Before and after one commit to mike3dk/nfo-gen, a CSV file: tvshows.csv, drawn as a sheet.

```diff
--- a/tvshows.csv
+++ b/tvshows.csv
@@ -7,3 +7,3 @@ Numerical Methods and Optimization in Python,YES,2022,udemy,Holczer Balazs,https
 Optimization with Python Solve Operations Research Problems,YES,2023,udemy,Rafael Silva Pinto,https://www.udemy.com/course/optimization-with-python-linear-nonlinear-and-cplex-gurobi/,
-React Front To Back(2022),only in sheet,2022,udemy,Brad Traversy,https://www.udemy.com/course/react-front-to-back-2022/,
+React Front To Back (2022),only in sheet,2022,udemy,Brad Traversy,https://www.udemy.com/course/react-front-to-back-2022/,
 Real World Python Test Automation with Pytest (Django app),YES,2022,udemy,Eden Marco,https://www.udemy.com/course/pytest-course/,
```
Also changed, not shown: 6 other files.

◇ ◇ ◇ ◇ ◇

=== EXERCISE GOAL ===
Give an exact repetition of all the material.

=== REPLY TO THE EXERCISE ===
Before and after one commit to mike3dk/nfo-gen, a CSV file: tvshows.csv, drawn as a sheet.

```diff
--- a/tvshows.csv
+++ b/tvshows.csv
@@ -7,3 +7,3 @@ Numerical Methods and Optimization in Python,YES,2022,udemy,Holczer Balazs,https
 Optimization with Python Solve Operations Research Problems,YES,2023,udemy,Rafael Silva Pinto,https://www.udemy.com/course/optimization-with-python-linear-nonlinear-and-cplex-gurobi/,
-React Front To Back(2022),only in sheet,2022,udemy,Brad Traversy,https://www.udemy.com/course/react-front-to-back-2022/,
+React Front To Back (2022),only in sheet,2022,udemy,Brad Traversy,https://www.udemy.com/course/react-front-to-back-2022/,
 Real World Python Test Automation with Pytest (Django app),YES,2022,udemy,Eden Marco,https://www.udemy.com/course/pytest-course/,
```
Also changed, not shown: 6 other files.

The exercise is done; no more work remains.